PRACTICE (October 18, 2003)

[GAME] "Explaining Words" (Yoshida)

It is beneficial for learners of English to be good at explaining words in English.
For example, when you can not remember (nor know) a certain word, you have to describe the idea of it in other words at hand.
And I am convinced that it also makes you aware of the importance of using essential English words effectively.

Therefore, in today's practice, we shall play a game*1 aimed at this skill.
The name of the game is, let's say, English-English Dictionary Game or Pretending a Lexicographer*2 Game.
It is easy to play, but it can be quite interesting as well.



1.Break into small groups (up to four or five people each).
2.Take up one English word and announce it. To make the game more stimulating, those words should be familiar to everyone but hard to explain. If you have no idea, please consider following words:
live, die, kill, refrigerator, television, hat, shirts, hair, lip, panda, meat, time, weather, king
3.For a few minutes or so, try hard to explain the very idea of the word in your own words.
You are encouraged to write down your creation on paper. If you have difficulty, please consult examples below.
4.Present your work to your group. (one person at a time)
5.Look up the word in your learner's Eglish-English dictionary and compare its definition and your work.
6.Talk about your work. Whose is the nearest or the best or interesting? What makes them good or not? etc.
7.Go to 2. (repeat until time is up)


live : To breath, to eat, to sleep, etc; What we do between birth and death to exist on the earth.
happy : Someone who is happy has feelings of pleasure, usually because something nice has happened or because they feel satisfied with their life.[COBUILD]

Some Possible Twists for Experts

Try more abstract words which imply certain valuations:

freedom, justice, fairness, human rights, etc.

Try fundamental but theoretically-hard-to-define words:
left/right, number, infinity, time, intelligence, etc.

Try those words related to philosophy:
the world, existence, subjectivity/objectivity, certainties, etc.

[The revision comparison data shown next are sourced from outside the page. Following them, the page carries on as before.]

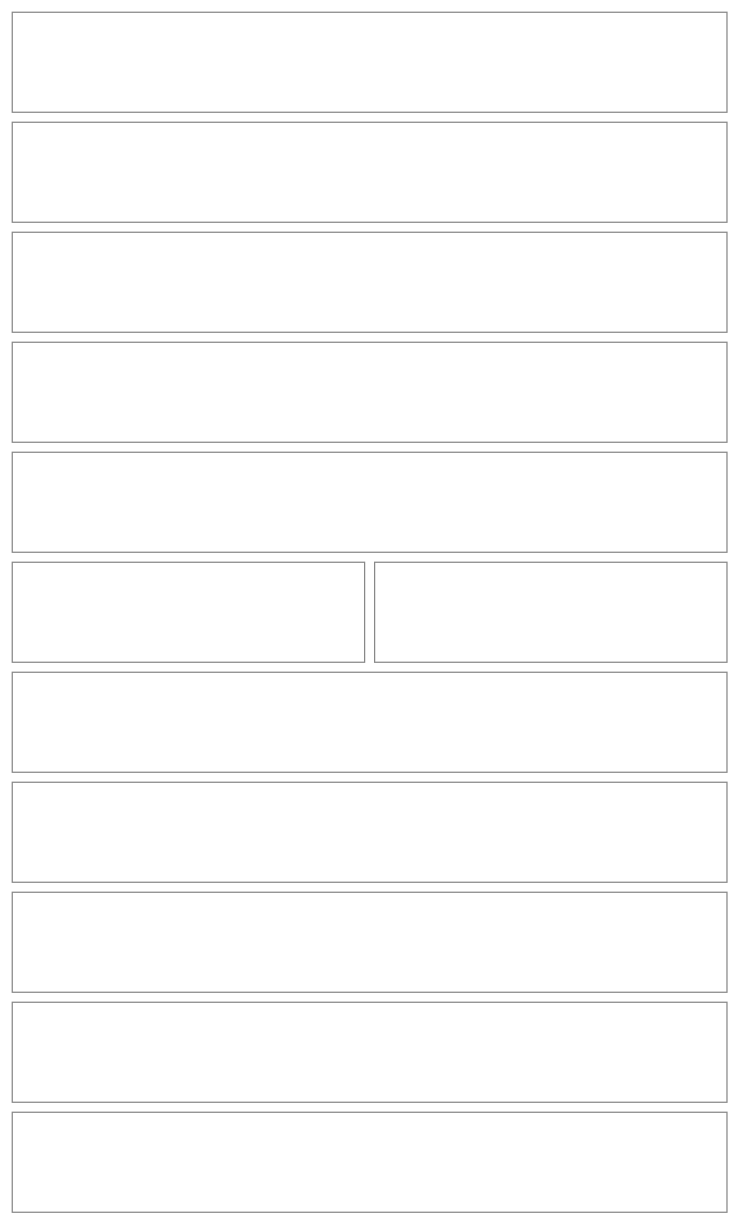
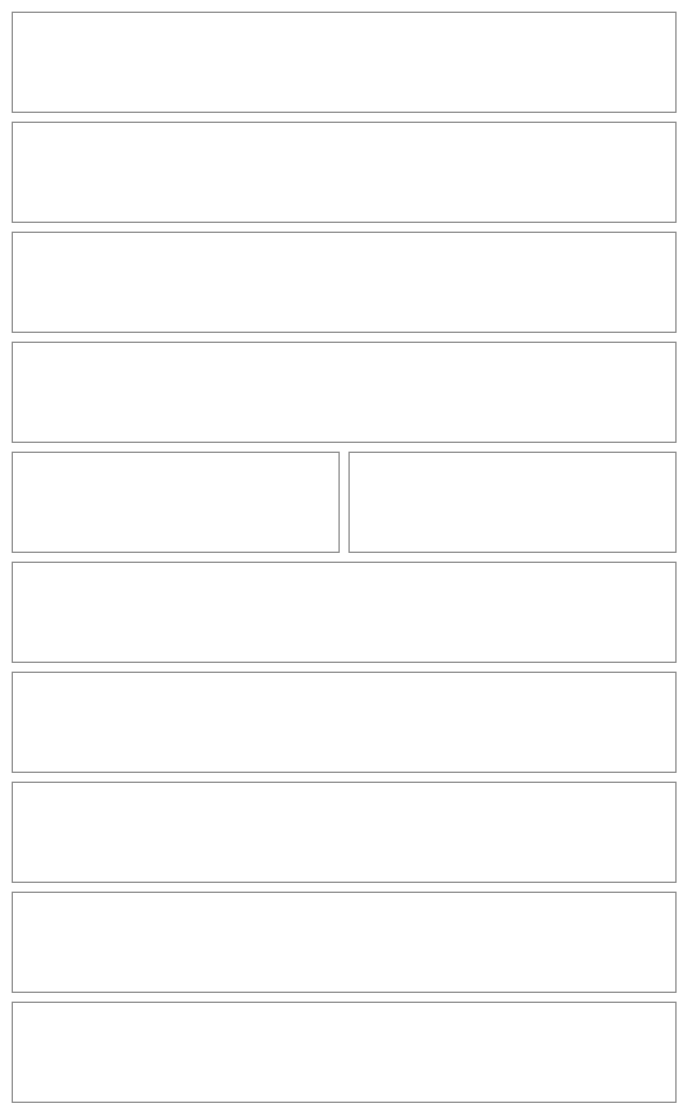
One commit to NovaMoonX/moondreams-dev-apps changed diagram 23 of 54 in src/apps/pinch/UX.md. Above: the diagram before and after it, drawn with Mermaid. The commit also changed other lines of this file, not shown here.

````diff
--- a/src/apps/pinch/UX.md
+++ b/src/apps/pinch/UX.md
@@ -797,29 +796,27 @@
 ```mermaid
 %%{init: {'theme': 'base', 'themeVariables': {'primaryColor': 'transparent', 'primaryBorderColor': '#888888', 'primaryTextColor': '#333333', 'lineColor': '#888888'}}}%%
 block-beta
   columns 2
   K1["Kitchen   + New ingredient"]:2
   K2["Your ingredients, fridge and freezer, and prices."]:2
   K6["🔍 Search   ⧩ 2   👁"]:2
   K6b["[ Yours ]   All"]:2
-  K2b["Also in Kitchen"]:2
-  K3["Fridge & freezer  [2 to eat by tomorrow]"]:1
-  K3b["🏪 Stores & prices"]:1
+  K3["🥛 Fridge & freezer ›<br/>2 to eat by tomorrow, 1 past its date"]:1
+  K3b["🏪 Stores & prices ›"]:1
   K8["— Chicken —"]:2
   K9["Chicken breast<br/>Walmart · $9.48 / 3 lb<br/>🔥 165 · 💪 31g per 100 g"]:2
   K11["Chicken thighs<br/>🔥 209 · 💪 26g per 100 g"]:2
   K13["— Rice —"]:2
   K14["Jasmine rice<br/>Costco · $14.99 / 20 lb<br/>🔥 360 · 💪 7g per 100 g"]:2
   style K1 fill:transparent,stroke:#888888,stroke-width:1px;
   style K2 fill:transparent,stroke:#888888,stroke-width:1px;
-  style K2b fill:transparent,stroke:#888888,stroke-width:1px;
   style K3 fill:transparent,stroke:#888888,stroke-width:1px;
   style K3b fill:transparent,stroke:#888888,stroke-width:1px;
   style K6 fill:transparent,stroke:#888888,stroke-width:1px;
   style K6b fill:transparent,stroke:#888888,stroke-width:1px;
   style K8 fill:transparent,stroke:#888888,stroke-width:1px;
   style K9 fill:transparent,stroke:#888888,stroke-width:1px;
   style K11 fill:transparent,stroke:#888888,stroke-width:1px;
   style K13 fill:transparent,stroke:#888888,stroke-width:1px;
   style K14 fill:transparent,stroke:#888888,stroke-width:1px;
 ```
````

This game was originally introduced by ピーター・フランクル in his book, 「日本人のための英語術」 (岩波新書761),2003.
A lexicographer's job is to describe the language. [COBUILD]